THERE were 15 company insolvencies registered in Northern Ireland in December, government figures show.
It comprised 11 creditors’ voluntary liquidations (CVLs), two compulsory liquidations and two administrations.

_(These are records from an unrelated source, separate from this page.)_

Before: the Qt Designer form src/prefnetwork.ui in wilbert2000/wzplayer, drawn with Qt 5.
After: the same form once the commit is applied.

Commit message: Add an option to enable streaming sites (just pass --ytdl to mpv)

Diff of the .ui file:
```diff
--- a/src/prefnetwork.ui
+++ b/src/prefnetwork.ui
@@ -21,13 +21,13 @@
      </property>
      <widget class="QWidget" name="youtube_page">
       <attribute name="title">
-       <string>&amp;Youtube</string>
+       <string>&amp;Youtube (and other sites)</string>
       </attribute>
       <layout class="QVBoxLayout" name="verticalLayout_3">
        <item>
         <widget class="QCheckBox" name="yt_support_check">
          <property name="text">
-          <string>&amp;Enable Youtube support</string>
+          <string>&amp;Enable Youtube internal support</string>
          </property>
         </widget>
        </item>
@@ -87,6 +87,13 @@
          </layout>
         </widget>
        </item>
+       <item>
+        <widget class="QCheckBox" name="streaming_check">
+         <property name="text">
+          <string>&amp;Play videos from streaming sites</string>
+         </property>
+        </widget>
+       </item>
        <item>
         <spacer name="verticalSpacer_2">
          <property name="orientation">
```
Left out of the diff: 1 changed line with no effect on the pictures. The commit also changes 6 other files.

There were no receivership appointments.
The figure was 67 per cent higher than December 2021, but 53 per cent lower than December 2019.
Overall, numbers of registered company insolvencies have remained lower than pre-pandemic levels since the start of the first UK lockdown in March 2020.
Businesses in the hospitality and retail sectors are being seen as particularly at risk as the cost-of-living crisis has led to the biggest fall in real pay on record while the price of energy remains high.
Meanwhile there were 123 individual insolvencies in north last month, again well up (52 per cent) on the previous year but 12 per cent lower than December 2019.
That was broken down as 109 individual voluntary arrangements (IVAs), seven debt relief orders (DROs) and seven bankruptcies.
It comes as FTSE 100-listed credit score and data firm Experian said consumers' demand for borrowing has lifted, but that lenders have tightened lending criteria amid tougher economic conditions.
In the UK and Ireland, lenders are more keen to access its analytics tools - such as credit reports and scores - to determine customers' affordability and to get insights into cost-of-living impact and small businesses, Experian said.
But they have also introduced stricter lending criteria and reduced supply in some categories of credit, the firm said, indicating that lenders are wary of more customers falling into financial difficulty.